By Raymond Zhou(China Daily)
Wild elephants enjoy fun in the water in the forest in Yunnan province, one of the few habitats of the endangered species in China. Photo provided to China Daily
Natarajan Ishwaran has a special affinity for the Asian elephant. It roams wild in his country, Sri Lanka, where domesticated ones are used to take tourists around. He studied the animal through his doctoral program. Now he uses state-of-the-art technology to promote the conservation of natural habitats for them and other creatures.
All this from his Beijing office at International Centre on Space Technologies for Natural and Cultural Heritage, a United Nations agency, where he is a visiting professor.
Ishwaran served in UNESCO from 1986 to 2012. He is an expert on wildlife that also includes "small and less-known animals and plants", he says.
But he does not hide his preference for "the big ones" because they "give the inspiration for a much broader range of life to be conserved".
The Asian elephant is "a symbolic animal" and "an iconic species" just like the giant panda in China, Ishwaran says, adding that big animals are more difficult to keep than smaller ones whose spatial requirements are more modest.
Although China has many nature reserves, some aren't well protected while others have "intervening areas" that are used for farming and forestry and even include small towns. The requirements of people often become major challenges to biodiversity and the protection of big animals in particular.
"Wolong (in Sichuan province) alone is not enough to protect the giant panda", an animal that has been the symbol of World Wide Fund for Nature since its founding in 1961, he says.
Big animals also feature more prominently in local culture and economy. The Asian elephant has been used in wars, temples and the timber industry, he says, and in India, the elephant-faced deity Ganesha is worshipped. The challenge is especially acute in Asia, where the growth of the human population has put much pressure on open spaces.
Ishwaran, 63, however, isn't an activist who goes around carrying a plaque that reads, "no humans allowed".
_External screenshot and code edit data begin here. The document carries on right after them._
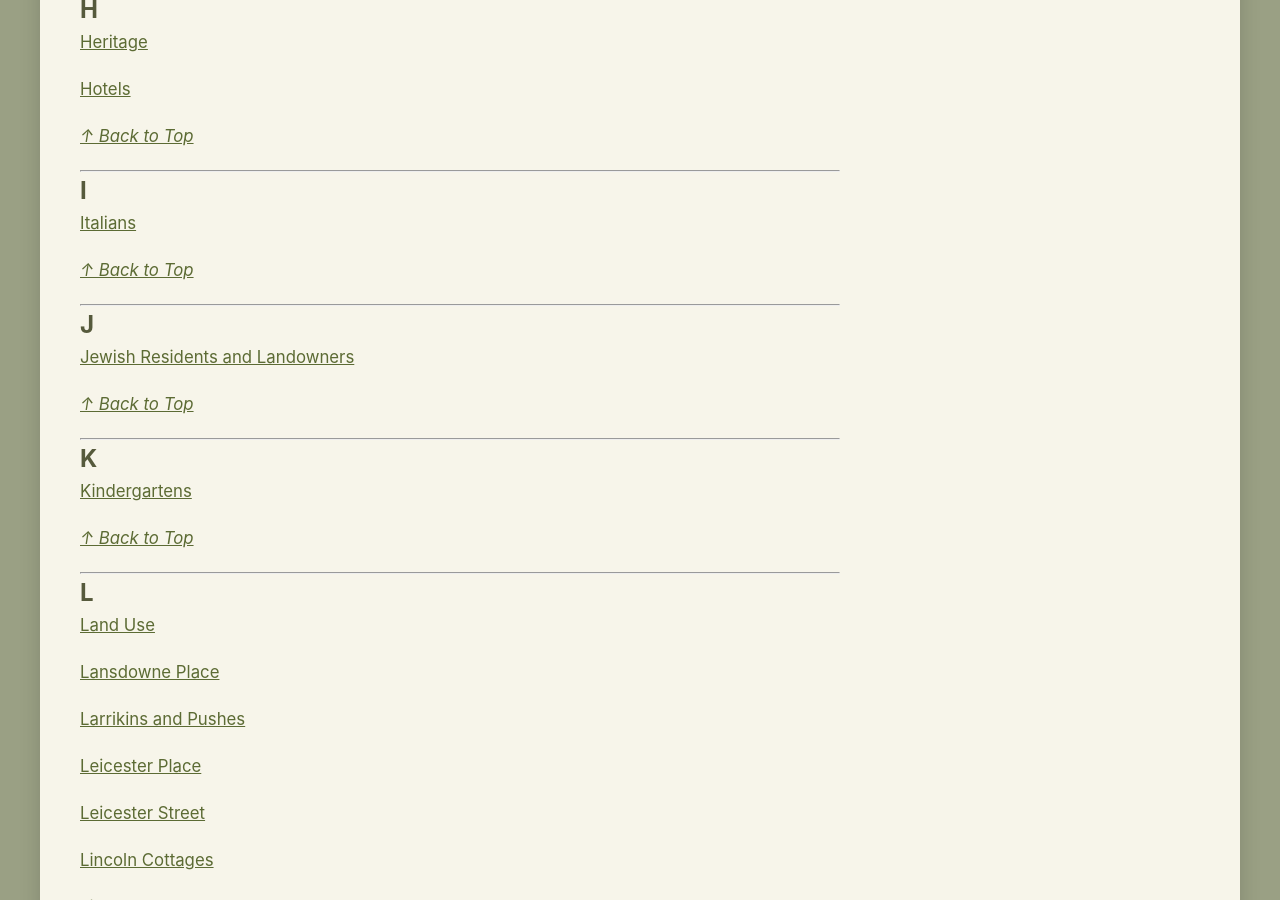
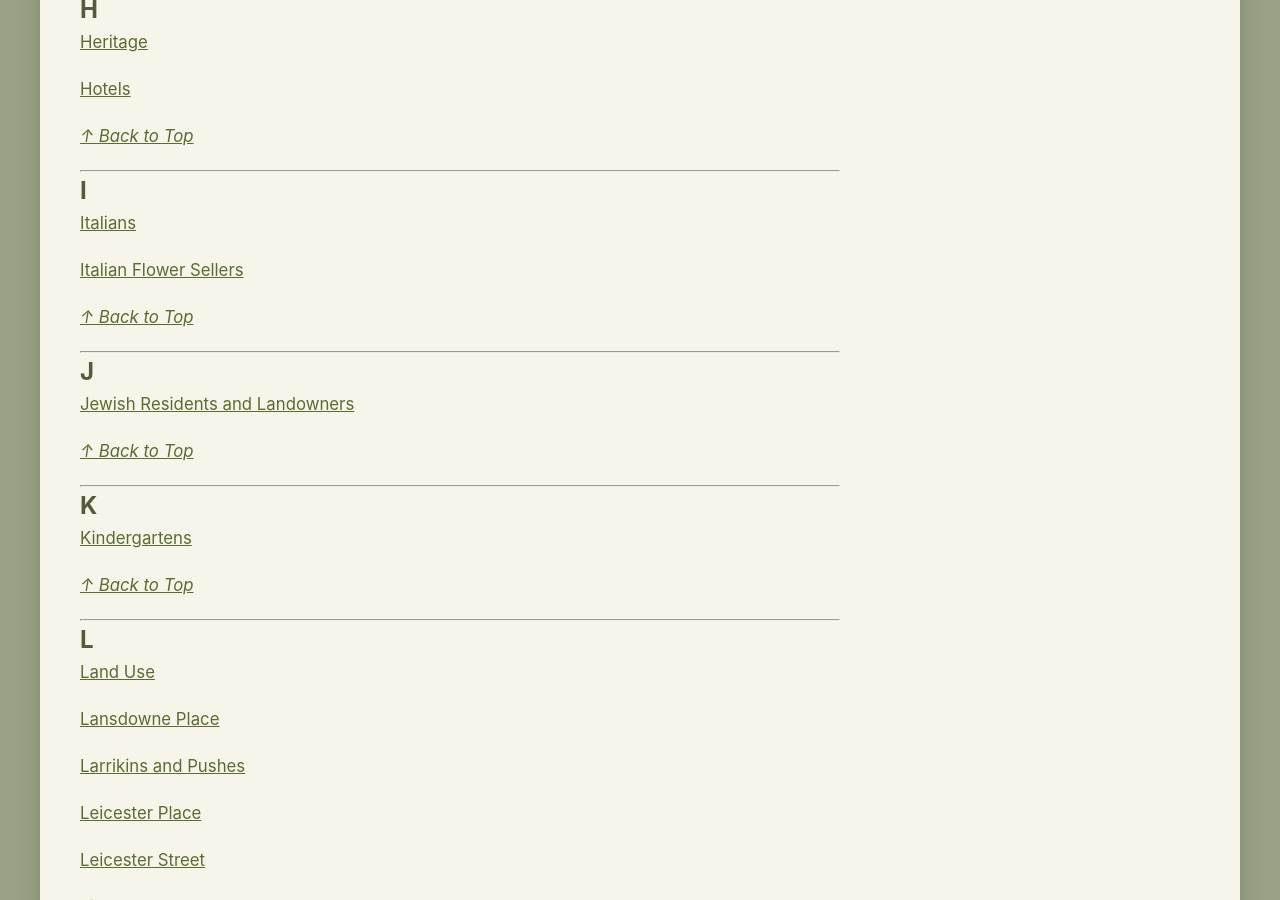
Before and after one commit to notamitchell/order, a Jekyll site: the page built from aToZ.md, in a window 1280 px wide and 900 px high, scrolled down 2508 px. Built offline with Jekyll 4.4.1, drawn with Linux system fonts in a browser that asks for light colours; a script that is not in the unit is left out.

Commit message:
Update aToZ.md

```diff
--- a/aToZ.md
+++ b/aToZ.md
@@ -119,6 +119,8 @@ _[&uarr; Back to Top](#index-a-to-z)_
 ## I
 
 [Italians](civic?id=Italians)
+
+[Italian Flower Sellers](civic?id=Italian Flower Sellers)
 
 _[&uarr; Back to Top](#index-a-to-z)_
 
```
Balancing development and conservation is case by case, he emphasizes. You cannot adopt the same protective measures in elephant country as in tiger territory. For one thing, elephants may come and raid your crops whereas tigers come to eat your chickens and goats!
Things like elephant raids are not a daily occurrence and there should be insurance and compensation schemes to offset financial losses suffered by local farmers, he suggests. But since China's elephant population is so low, there is no doubt in his mind that incidents like the occasional crop raid have little danger of upsetting the larger picture.
The big picture, of course, is that human activities are intruding into wildlife. The conflict has forced Ishwaran to think about the way agriculture is conducted, especially in Asian countries like China.
"Perhaps there are opportunities to reform the ways (in which) rural land is used," he says. "Perhaps you don't need to focus on the old way, small-scale agriculture but shift to the model of less land and higher productivity."